They have shown that it is possible for light (electromagnetic waves) to propagate from point A to point B without accumulating any phase, spreading through the artificial medium as if the medium is completely missing in space. This is the first time simultaneous phase and zero-index observations have been made on the chip-scale and at the infrared wavelength.
The study, to be published on Nature Photonics's website July 10, was led by Chee Wei Wong, associate professor of mechanical engineering, and Serdar Kocaman, electrical engineering PhD candidate, both at Columbia Engineering, in collaboration with scientists at the University College of London, Brookhaven National Laboratory, and the Institute of Microelectronics of Singapore.
"We're very excited about this. We've engineered and observed a metamaterial with zero refractive index," said Kocaman. "What we've seen is that the light disperses through the material as if the entire space is missing. The oscillatory phase of the electromagnetic wave doesn't even advance such as in a vacuum — this is what we term a zero-phase delay."
This exact control of optical phase is based on a unique combination of negative and positive refractive indices. All natural known materials have a positive refractive index. By sculpturing these artificial subwavelength nanostructures, the researchers were able to control the light dispersion so that a negative refractive index appeared in the medium. They then cascaded the negative index medium with a positive refractive index medium so that the complete nanostructure behaved as one with an index of refraction of zero.
"Phase control of photons is really important," said Wong. "This is a big step forward in figuring out how to carry information on photonic chips without losing control of the phase of the light."
"We can now control the flow of light, the fastest thing known to us," he continued. "This can enable self-focusing light beams, highly directive antennas, and even potentially an approach to cloak or hide objects, at least in the small-scale or a narrow band of frequencies currently."
This research was supported by grants from the National Science Foundation and the Defense Advanced Research Projects Agency.
Columbia University's Fu Foundation School of Engineering and Applied Science, founded in 1864, offers programs in nine departments to both undergraduate and graduate students. With facilities specifically designed and equipped to meet the laboratory and research needs of faculty and students, Columbia Engineering is home to major Centers in energy, nanoscience, optics, genomic science, materials science, as well as one of the world's leading programs in financial engineering. These interdisciplinary centers are leading the way in their respective fields while individual groups of engineers and scientists collaborate to solve some of society's more vexing challenges. http://www.engineering.columbia.edu/
'Frequency combs' ID chemicals within the mid-infrared spectral region

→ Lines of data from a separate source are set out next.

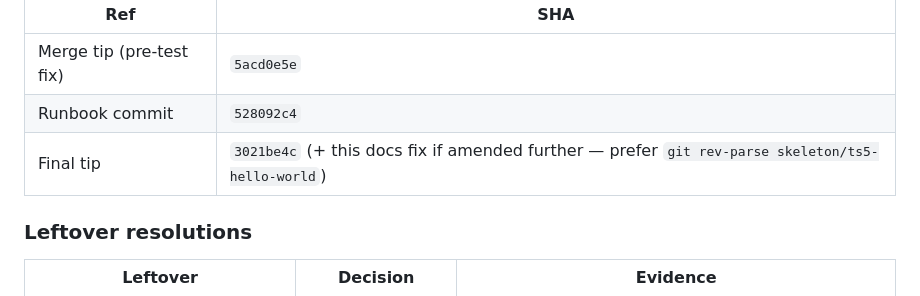
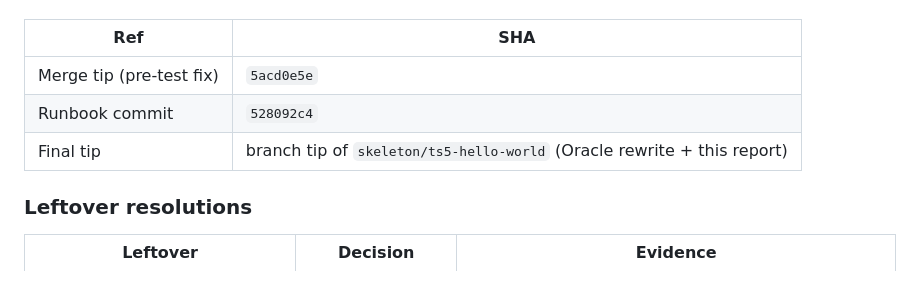
Before and after one commit to ruvebal/ttod, a Markdown page: docs/DEV_PLAN/PHASE-U-TS5-REPORT.md, the part around the change. Drawn GitHub-style.

Commit message:
docs(phase-u): sync TS5 report tip wording
Co-authored-by: Cursor <cursoragent@cursor.com>

```diff
--- a/docs/DEV_PLAN/PHASE-U-TS5-REPORT.md
+++ b/docs/DEV_PLAN/PHASE-U-TS5-REPORT.md
@@ -24,7 +24,7 @@ Every merge was clean (ort, no conflict resolution). Tip after assembly + Oracle
 | --- | --- |
 | Merge tip (pre-test fix) | `5acd0e5e` |
 | Runbook commit | `528092c4` |
-| Final tip | `3021be4c` (+ this docs fix if amended further — prefer `git rev-parse skeleton/ts5-hello-world`) |
+| Final tip | branch tip of `skeleton/ts5-hello-world` (Oracle rewrite + this report) |
 
 ### Leftover resolutions
 
```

16.03.2018 | American Institute of Physics
Fraunhofer HHI have developed a novel single-polarization Kramers-Kronig receiver scheme
16.03.2018 | Fraunhofer-Institut für Nachrichtentechnik, Heinrich-Hertz-Institut, HHI
Animal photoreceptors capture light with photopigments. Researchers from the University of Göttingen have now discovered that these photopigments fulfill an...
On 15 March, the AWI research aeroplane Polar 5 will depart for Greenland. Concentrating on the furthest northeast region of the island, an international team...
The world’s second-largest ice shelf was the destination for a Polarstern expedition that ended in Punta Arenas, Chile on 14th March 2018. Oceanographers from...
At the 2018 ILA Berlin Air Show from April 25–29, the Fraunhofer Institute for Laser Technology ILT is showcasing extreme high-speed Laser Material Deposition (EHLA): A video documents how for metal components that are highly loaded, EHLA has already proved itself as an alternative to hard chrome plating, which is now allowed only under special conditions.
When the EU restricted the use of hexavalent chromium compounds to special applications requiring authorization, the move prompted a rethink in the surface...
At the ILA Berlin, hall 4, booth 202, Fraunhofer FHR will present two radar sensors for navigation support of drones. The sensors are valuable components in the implementation of autonomous flying drones: they function as obstacle detectors to prevent collisions. Radar sensors also operate reliably in restricted visibility, e.g. in foggy or dusty conditions. Due to their ability to measure distances with high precision, the radar sensors can also be used as altimeters when other sources of information such as barometers or GPS are not available or cannot operate optimally.
Drones play an increasingly important role in the area of logistics and services. Well-known logistic companies place great hope in these compact, aerial...
16.03.2018 | Event News
13.03.2018 | Event News
08.03.2018 | Event News
16.03.2018 | Earth Sciences
16.03.2018 | Physics and Astronomy
16.03.2018 | Life Sciences